ASSIGNMENT »
If a line in the data holds "fontsize", copy that line out in full.
● ● ● ● ● ● ●
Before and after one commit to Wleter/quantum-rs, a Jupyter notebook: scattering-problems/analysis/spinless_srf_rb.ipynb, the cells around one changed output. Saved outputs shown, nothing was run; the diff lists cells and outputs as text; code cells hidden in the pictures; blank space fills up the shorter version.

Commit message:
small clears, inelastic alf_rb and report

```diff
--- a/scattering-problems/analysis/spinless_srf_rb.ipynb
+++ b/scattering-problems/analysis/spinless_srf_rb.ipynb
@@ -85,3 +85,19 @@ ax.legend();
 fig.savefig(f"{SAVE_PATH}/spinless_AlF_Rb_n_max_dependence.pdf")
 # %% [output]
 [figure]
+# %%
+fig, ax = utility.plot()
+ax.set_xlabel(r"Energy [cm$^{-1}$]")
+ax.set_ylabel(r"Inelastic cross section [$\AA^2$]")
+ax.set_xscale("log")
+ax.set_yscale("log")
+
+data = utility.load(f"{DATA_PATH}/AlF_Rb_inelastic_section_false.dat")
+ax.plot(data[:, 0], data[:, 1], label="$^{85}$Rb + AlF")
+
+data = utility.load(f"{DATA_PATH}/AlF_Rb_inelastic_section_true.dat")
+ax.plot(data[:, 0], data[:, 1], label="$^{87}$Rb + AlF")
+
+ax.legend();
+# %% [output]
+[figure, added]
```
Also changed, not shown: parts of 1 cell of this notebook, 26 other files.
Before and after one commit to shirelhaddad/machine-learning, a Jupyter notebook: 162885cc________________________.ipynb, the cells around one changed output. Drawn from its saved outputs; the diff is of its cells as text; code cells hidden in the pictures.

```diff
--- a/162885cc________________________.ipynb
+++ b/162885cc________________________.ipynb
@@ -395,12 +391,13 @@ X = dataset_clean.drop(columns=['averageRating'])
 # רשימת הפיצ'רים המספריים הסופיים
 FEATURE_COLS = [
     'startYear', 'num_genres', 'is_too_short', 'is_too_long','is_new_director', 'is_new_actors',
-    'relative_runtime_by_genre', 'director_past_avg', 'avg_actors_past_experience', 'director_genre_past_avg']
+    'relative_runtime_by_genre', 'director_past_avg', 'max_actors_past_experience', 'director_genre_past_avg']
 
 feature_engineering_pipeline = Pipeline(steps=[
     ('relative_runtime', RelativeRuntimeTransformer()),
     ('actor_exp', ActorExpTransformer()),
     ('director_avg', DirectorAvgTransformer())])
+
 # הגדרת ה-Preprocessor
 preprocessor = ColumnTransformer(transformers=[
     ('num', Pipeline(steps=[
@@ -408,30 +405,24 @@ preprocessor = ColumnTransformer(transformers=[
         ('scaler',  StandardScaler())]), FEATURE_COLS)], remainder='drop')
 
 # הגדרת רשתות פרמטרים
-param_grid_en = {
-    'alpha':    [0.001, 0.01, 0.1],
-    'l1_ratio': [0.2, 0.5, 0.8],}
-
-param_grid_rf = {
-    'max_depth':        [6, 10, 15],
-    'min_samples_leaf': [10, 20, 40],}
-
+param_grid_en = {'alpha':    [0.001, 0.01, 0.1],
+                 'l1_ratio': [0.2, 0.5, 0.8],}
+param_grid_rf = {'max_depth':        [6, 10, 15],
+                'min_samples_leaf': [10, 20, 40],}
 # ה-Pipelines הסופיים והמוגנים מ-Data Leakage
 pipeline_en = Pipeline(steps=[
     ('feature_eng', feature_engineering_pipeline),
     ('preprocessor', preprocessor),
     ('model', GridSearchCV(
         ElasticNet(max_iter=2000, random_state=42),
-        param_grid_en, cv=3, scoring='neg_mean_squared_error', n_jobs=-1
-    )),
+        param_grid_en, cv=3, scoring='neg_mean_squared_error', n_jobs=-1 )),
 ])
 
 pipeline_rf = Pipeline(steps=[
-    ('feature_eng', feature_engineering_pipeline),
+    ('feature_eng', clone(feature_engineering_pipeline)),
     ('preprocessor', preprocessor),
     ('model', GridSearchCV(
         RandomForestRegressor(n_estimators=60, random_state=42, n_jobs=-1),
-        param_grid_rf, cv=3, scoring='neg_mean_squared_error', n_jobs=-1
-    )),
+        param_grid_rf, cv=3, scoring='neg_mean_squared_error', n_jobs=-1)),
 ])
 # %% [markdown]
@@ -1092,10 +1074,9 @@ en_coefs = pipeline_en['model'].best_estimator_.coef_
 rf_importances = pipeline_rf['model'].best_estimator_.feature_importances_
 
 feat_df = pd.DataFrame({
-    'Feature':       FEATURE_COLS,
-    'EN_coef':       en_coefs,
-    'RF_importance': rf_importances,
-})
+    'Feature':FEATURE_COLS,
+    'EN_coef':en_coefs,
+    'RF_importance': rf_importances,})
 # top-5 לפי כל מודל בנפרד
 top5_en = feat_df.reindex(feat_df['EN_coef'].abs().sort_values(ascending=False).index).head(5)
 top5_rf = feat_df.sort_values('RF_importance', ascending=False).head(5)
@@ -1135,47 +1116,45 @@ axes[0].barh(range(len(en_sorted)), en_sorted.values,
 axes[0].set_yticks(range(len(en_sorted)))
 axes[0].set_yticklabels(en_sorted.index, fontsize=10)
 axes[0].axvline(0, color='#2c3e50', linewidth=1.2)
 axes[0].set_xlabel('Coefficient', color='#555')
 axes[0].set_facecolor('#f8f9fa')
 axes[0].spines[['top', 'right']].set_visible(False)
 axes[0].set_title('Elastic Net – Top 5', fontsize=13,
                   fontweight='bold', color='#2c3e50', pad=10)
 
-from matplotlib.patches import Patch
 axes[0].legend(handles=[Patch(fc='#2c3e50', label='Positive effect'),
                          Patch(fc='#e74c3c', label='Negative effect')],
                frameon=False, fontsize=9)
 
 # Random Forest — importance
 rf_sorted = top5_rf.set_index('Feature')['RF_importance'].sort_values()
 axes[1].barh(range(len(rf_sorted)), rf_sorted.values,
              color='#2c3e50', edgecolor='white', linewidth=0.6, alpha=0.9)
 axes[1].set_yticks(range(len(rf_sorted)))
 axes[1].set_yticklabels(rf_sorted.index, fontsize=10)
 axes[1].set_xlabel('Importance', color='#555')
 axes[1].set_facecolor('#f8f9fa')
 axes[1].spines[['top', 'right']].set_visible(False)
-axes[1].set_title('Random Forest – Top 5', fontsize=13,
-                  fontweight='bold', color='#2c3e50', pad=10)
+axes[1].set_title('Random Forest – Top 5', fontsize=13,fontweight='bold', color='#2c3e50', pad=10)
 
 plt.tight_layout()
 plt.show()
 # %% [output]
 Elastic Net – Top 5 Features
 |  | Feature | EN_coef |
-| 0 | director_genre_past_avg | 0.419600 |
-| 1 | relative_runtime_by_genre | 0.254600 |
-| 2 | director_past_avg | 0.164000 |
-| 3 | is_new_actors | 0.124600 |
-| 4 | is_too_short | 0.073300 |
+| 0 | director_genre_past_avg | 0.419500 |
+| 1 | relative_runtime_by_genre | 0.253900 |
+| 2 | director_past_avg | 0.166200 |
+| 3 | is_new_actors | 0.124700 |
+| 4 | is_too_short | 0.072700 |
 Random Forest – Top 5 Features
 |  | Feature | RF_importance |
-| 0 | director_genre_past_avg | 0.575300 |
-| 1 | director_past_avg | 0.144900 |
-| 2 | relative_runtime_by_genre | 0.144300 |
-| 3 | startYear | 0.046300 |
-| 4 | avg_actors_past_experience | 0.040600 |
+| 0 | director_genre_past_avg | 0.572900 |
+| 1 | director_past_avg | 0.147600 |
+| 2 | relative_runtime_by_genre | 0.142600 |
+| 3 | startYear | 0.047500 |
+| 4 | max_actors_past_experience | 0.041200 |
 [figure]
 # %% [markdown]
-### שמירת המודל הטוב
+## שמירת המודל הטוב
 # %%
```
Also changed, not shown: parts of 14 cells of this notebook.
● ● ● ● ● ● ●
RESULT OF THIS EXERCISE »
 axes[0].set_yticklabels(en_sorted.index, fontsize=10)
 axes[0].set_title('Elastic Net – Top 5', fontsize=13,
                frameon=False, fontsize=9)
 axes[1].set_yticklabels(rf_sorted.index, fontsize=10)
-axes[1].set_title('Random Forest – Top 5', fontsize=13,
+axes[1].set_title('Random Forest – Top 5', fontsize=13,fontweight='bold', color='#2c3e50', pad=10)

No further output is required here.